Information given Start Marker
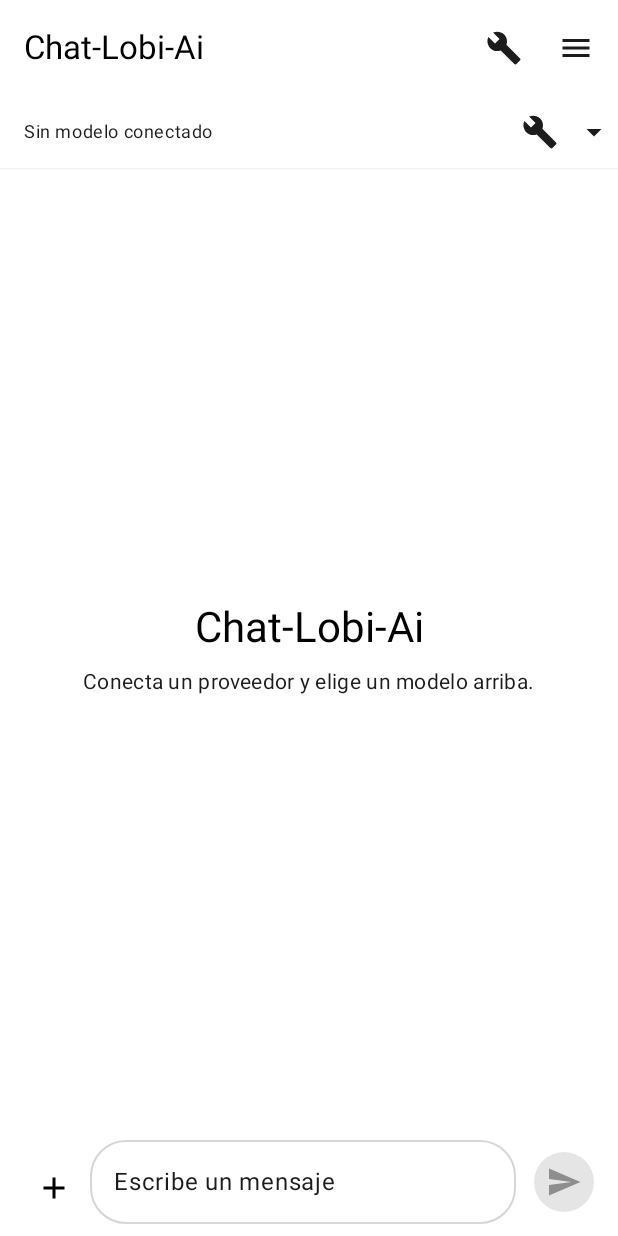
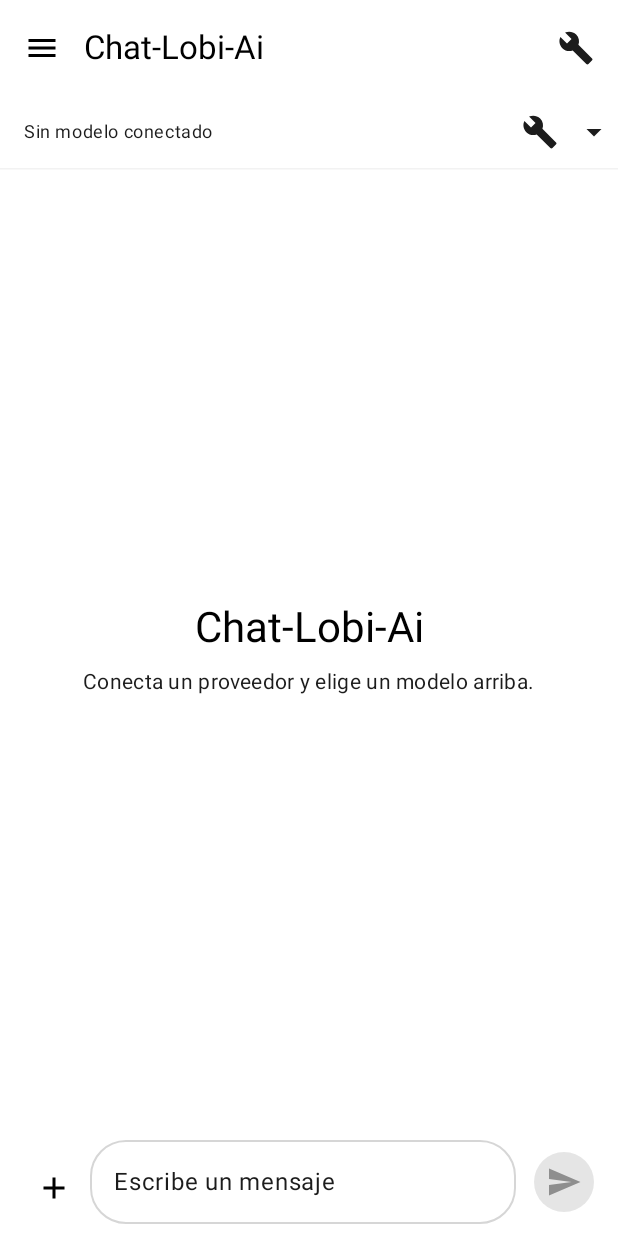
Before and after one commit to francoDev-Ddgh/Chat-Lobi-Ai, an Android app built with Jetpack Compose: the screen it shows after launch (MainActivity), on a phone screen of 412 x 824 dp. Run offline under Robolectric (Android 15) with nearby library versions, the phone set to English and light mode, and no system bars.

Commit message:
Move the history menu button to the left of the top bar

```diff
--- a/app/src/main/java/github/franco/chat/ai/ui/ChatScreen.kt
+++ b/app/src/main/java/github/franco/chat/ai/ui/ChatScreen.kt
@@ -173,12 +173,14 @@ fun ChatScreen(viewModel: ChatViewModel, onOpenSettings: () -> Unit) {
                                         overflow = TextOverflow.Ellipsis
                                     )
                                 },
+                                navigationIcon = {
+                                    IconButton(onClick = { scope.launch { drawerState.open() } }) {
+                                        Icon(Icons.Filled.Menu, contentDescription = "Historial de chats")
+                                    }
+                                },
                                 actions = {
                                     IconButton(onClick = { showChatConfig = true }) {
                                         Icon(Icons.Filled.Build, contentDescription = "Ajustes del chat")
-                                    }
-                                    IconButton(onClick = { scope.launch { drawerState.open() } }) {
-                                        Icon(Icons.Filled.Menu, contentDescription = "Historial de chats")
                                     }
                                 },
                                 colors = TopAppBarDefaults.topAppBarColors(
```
Information given End Marker
Information given Start Marker
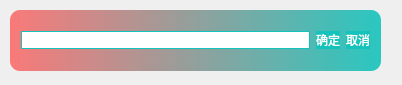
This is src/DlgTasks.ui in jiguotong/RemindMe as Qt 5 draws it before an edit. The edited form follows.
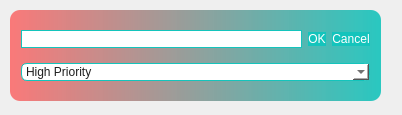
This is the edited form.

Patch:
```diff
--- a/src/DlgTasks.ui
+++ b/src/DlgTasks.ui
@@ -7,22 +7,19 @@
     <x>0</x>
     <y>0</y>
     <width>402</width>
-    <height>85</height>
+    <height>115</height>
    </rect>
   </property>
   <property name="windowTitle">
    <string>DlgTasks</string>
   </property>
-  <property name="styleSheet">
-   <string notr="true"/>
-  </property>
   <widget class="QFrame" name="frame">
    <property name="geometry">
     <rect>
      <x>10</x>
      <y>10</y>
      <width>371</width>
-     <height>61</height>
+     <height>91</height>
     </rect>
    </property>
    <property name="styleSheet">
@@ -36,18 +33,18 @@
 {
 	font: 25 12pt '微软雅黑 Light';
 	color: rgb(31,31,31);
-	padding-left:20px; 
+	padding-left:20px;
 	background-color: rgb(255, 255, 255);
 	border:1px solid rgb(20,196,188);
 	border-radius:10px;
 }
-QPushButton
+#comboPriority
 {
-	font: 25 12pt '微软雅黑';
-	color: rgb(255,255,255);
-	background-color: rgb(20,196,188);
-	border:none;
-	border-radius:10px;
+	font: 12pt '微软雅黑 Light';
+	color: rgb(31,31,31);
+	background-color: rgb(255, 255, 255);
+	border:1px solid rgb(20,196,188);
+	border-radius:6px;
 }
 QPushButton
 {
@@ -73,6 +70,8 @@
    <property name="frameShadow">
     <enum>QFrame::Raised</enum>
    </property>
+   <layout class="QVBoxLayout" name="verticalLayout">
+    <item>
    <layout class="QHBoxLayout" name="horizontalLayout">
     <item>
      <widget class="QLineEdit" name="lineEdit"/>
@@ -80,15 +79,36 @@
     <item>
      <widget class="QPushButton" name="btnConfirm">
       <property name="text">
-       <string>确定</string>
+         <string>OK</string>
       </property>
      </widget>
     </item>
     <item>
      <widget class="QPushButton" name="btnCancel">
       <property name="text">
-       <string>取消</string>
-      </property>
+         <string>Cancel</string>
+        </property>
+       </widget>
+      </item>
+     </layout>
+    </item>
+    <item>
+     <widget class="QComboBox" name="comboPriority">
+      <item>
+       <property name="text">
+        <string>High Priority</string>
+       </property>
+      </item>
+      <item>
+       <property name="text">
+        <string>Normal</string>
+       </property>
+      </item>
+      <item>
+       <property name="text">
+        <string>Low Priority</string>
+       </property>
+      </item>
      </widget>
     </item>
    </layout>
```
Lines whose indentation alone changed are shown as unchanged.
Information given End Marker
Information given Start Marker
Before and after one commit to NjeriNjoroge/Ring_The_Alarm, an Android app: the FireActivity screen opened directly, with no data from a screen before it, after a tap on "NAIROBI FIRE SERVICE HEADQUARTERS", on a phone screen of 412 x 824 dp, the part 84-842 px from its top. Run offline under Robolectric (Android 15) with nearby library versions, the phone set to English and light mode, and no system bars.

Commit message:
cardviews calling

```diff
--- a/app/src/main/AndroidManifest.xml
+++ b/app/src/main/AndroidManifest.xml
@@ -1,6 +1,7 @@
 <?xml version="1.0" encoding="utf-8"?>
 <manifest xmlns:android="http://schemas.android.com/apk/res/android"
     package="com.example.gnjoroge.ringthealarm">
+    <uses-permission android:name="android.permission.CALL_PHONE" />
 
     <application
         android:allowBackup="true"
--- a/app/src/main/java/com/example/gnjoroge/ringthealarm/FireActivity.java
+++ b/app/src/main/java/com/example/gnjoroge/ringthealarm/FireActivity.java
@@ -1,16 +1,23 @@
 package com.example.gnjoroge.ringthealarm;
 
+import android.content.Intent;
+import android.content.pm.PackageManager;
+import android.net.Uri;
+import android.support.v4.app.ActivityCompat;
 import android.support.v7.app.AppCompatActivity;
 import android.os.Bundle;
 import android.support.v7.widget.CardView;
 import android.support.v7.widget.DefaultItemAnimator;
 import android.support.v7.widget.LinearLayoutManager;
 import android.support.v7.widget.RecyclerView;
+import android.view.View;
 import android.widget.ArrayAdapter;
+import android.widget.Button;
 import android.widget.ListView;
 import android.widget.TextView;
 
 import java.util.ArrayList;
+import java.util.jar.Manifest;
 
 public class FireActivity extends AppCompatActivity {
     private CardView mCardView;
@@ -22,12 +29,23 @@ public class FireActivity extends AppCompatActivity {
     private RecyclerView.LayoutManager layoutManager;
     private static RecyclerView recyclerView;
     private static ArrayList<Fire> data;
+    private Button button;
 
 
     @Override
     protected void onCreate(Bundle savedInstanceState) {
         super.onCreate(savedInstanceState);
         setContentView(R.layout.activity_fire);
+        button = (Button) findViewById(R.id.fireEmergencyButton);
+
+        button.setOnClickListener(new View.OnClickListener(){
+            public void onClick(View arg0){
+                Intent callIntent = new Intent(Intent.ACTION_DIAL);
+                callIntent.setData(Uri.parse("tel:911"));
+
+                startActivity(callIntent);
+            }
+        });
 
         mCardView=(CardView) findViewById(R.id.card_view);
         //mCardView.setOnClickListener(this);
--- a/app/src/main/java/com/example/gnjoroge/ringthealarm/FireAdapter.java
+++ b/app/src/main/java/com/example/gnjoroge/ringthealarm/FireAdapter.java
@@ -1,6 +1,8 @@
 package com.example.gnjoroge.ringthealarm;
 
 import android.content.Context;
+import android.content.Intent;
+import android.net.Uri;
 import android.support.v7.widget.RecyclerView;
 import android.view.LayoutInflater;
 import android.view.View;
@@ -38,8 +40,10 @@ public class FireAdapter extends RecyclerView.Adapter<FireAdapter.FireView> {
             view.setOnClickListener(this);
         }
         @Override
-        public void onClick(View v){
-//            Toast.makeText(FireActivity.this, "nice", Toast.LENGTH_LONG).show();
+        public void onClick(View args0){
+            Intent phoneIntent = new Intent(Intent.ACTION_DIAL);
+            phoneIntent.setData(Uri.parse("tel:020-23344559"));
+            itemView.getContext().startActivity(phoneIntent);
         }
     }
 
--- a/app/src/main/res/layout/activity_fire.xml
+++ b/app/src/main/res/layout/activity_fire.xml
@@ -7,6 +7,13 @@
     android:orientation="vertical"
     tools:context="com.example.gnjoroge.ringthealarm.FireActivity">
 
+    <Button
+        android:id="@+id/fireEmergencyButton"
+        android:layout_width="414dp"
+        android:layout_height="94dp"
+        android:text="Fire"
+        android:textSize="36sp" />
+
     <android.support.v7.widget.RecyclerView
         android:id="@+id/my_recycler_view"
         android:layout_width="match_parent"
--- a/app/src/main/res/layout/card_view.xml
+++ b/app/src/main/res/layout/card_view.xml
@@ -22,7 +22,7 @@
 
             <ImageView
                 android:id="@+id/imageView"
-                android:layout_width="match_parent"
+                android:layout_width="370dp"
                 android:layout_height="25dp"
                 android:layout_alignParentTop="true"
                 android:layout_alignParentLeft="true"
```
Information given End Marker
Within the data, how many lines hold the string "QPushButton"? Answer with the number and nothing more.

4